╭──
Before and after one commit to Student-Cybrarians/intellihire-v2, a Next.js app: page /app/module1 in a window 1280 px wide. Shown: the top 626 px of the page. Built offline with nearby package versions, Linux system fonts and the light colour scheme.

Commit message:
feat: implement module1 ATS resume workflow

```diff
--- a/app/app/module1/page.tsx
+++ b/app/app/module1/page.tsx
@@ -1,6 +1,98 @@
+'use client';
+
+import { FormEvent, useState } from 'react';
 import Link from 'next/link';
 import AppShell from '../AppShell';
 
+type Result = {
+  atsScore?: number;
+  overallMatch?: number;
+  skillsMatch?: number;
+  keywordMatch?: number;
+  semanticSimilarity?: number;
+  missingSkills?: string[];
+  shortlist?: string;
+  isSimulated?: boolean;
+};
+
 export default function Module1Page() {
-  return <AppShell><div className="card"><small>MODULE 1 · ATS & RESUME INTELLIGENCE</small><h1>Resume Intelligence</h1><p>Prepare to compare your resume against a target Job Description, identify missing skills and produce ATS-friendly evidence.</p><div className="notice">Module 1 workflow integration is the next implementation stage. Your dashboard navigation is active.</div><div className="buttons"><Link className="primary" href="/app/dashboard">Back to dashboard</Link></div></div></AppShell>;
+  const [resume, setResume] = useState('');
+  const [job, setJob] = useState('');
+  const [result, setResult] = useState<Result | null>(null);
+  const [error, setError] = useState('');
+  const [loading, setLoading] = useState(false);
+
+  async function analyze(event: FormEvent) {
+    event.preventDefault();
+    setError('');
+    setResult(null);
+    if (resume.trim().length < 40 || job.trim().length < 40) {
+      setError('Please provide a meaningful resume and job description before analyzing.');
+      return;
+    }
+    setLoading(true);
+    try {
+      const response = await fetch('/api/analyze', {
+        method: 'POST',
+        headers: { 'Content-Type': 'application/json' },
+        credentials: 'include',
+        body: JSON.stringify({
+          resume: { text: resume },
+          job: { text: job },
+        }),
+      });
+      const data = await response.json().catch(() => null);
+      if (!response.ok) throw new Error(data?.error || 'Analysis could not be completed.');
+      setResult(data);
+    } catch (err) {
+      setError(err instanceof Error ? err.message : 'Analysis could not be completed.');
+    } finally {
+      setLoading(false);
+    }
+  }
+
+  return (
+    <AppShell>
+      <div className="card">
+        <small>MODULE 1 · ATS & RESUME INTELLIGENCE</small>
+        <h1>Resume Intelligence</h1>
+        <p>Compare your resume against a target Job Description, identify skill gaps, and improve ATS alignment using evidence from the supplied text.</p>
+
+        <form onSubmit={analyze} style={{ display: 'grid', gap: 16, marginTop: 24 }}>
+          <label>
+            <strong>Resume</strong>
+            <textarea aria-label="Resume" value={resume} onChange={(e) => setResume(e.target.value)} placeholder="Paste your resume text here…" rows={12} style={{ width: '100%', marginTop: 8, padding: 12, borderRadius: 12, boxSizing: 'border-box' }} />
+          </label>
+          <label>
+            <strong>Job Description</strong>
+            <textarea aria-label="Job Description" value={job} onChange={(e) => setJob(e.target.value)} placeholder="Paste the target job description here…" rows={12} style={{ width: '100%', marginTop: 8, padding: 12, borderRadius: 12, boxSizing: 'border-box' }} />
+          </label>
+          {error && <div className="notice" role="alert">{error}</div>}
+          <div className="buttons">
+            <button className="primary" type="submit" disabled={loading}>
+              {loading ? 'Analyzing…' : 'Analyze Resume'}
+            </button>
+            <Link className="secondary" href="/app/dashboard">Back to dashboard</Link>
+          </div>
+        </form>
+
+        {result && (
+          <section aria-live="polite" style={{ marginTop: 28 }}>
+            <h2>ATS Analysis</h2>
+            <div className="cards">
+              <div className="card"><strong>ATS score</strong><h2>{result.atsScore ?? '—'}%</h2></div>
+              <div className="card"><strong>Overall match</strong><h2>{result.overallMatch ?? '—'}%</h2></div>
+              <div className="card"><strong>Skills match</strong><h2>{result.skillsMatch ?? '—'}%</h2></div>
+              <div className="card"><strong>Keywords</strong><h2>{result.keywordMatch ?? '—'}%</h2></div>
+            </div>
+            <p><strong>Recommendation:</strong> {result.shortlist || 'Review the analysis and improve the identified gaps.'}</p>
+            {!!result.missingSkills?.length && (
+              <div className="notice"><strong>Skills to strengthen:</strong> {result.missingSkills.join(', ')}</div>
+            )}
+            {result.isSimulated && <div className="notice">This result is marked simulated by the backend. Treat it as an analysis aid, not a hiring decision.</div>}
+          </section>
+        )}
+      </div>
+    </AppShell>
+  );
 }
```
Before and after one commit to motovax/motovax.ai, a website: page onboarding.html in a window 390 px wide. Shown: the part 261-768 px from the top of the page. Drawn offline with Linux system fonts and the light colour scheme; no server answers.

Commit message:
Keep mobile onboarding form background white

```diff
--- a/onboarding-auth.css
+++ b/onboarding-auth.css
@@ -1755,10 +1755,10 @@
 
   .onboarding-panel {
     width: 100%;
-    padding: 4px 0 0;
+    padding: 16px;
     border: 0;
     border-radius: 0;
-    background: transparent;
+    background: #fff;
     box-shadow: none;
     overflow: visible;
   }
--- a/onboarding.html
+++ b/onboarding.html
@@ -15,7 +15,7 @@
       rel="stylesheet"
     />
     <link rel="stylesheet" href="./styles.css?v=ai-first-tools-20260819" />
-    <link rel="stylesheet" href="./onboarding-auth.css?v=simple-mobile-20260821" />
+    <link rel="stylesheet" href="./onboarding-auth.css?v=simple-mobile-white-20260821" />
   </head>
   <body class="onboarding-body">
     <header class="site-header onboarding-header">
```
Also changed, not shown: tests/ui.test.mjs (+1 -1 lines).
╰──
> _What to do_: Where a line of the listing holds the string "AppShell", copy that line.

> _Solution to the problem_:
 import AppShell from '../AppShell';
-  return <AppShell><div className="card"><small>MODULE 1 · ATS & RESUME INTELLIGENCE</small><h1>Resume Intelligence</h1><p>Prepare to compare your resume against a target Job Description, identify missing skills and produce ATS-friendly evidence.</p><div className="notice">Module 1 workflow integration is the next implementation stage. Your dashboard navigation is active.</div><div className="buttons"><Link className="primary" href="/app/dashboard">Back to dashboard</Link></div></div></AppShell>;
+    <AppShell>
+    </AppShell>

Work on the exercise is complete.